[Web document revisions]
------------------------

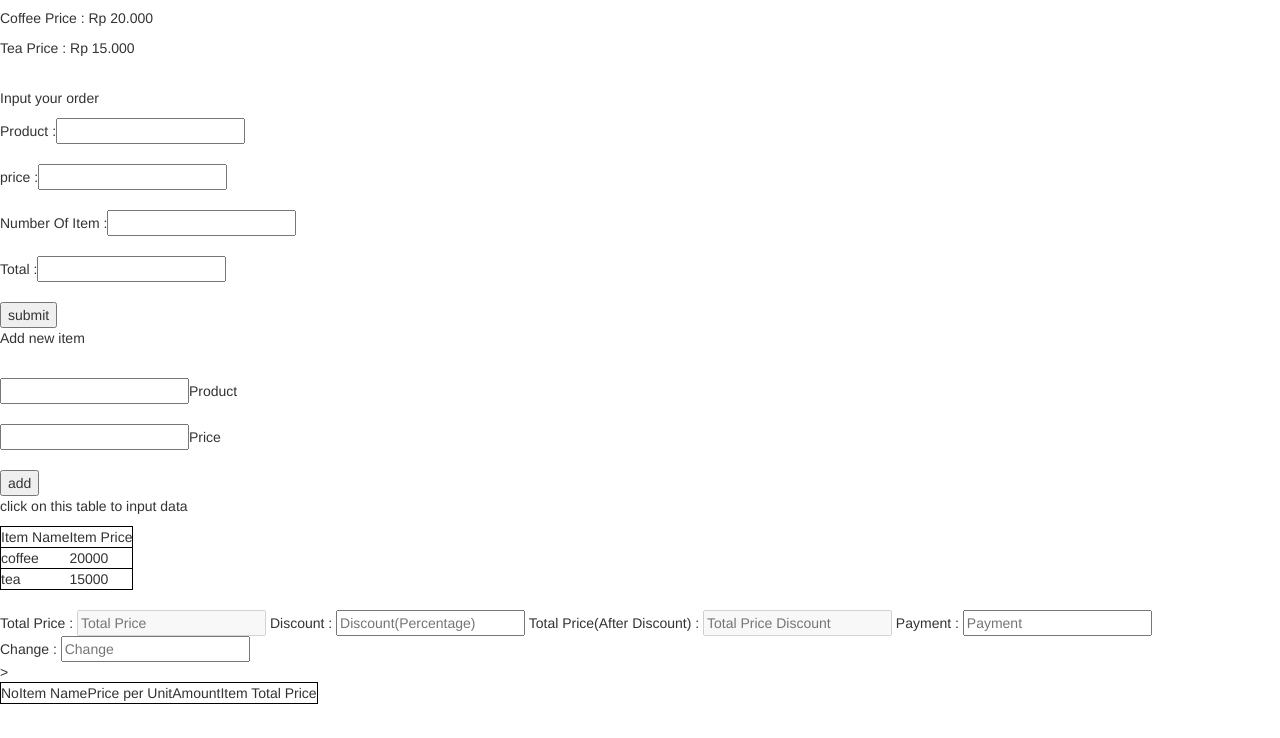
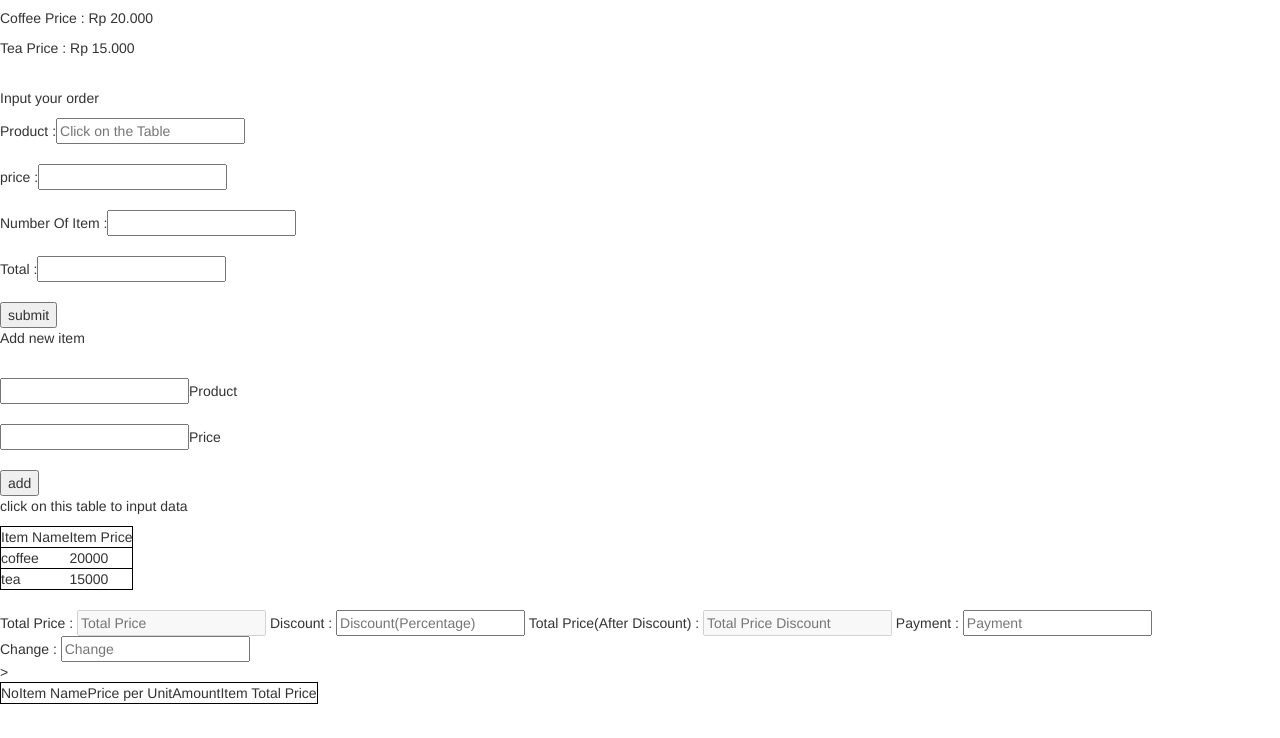
Before and after one commit to adithyairawan1/pweb, a plain HTML site: page project2/webCashier.html in a window 1280 px wide. Shown: the part 62-800 px from the top of the page. Drawn offline with nearby package versions, Linux system fonts and the light colour scheme.

Commit message:
Add files via upload

```diff
--- a/project2/webCashier.html
+++ b/project2/webCashier.html
@@ -14,7 +14,7 @@
 <p>Input your order</p>
 
 <form>
-Product 		:<input type="name" name="nameProduct" id="nameProduct">
+Product 		:<input type="name" name="nameProduct" id="nameProduct" placeholder="Click on the Table">
 <br><br>
 price 			:<input type="number" name="priceProduct" id="priceProduct" onkeyup="cal(this.form)"><br><br>
 Number Of Item 	:<input type="number" name="numberItem" id="numberItem" onkeyup="cal(this.form)"><br><br>
```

------------------------

WHAT NEEDS TO BE DONE -
What you return should be the entries from above, unchanged and without their images.

THE COMPLETED TASK -
Before and after one commit to adithyairawan1/pweb, a plain HTML site: page project2/webCashier.html in a window 1280 px wide. Shown: the part 62-800 px from the top of the page. Drawn offline with nearby package versions, Linux system fonts and the light colour scheme.

Commit message:
Add files via upload

```diff
--- a/project2/webCashier.html
+++ b/project2/webCashier.html
@@ -14,7 +14,7 @@
 <p>Input your order</p>
 
 <form>
-Product 		:<input type="name" name="nameProduct" id="nameProduct">
+Product 		:<input type="name" name="nameProduct" id="nameProduct" placeholder="Click on the Table">
 <br><br>
 price 			:<input type="number" name="priceProduct" id="priceProduct" onkeyup="cal(this.form)"><br><br>
 Number Of Item 	:<input type="number" name="numberItem" id="numberItem" onkeyup="cal(this.form)"><br><br>
```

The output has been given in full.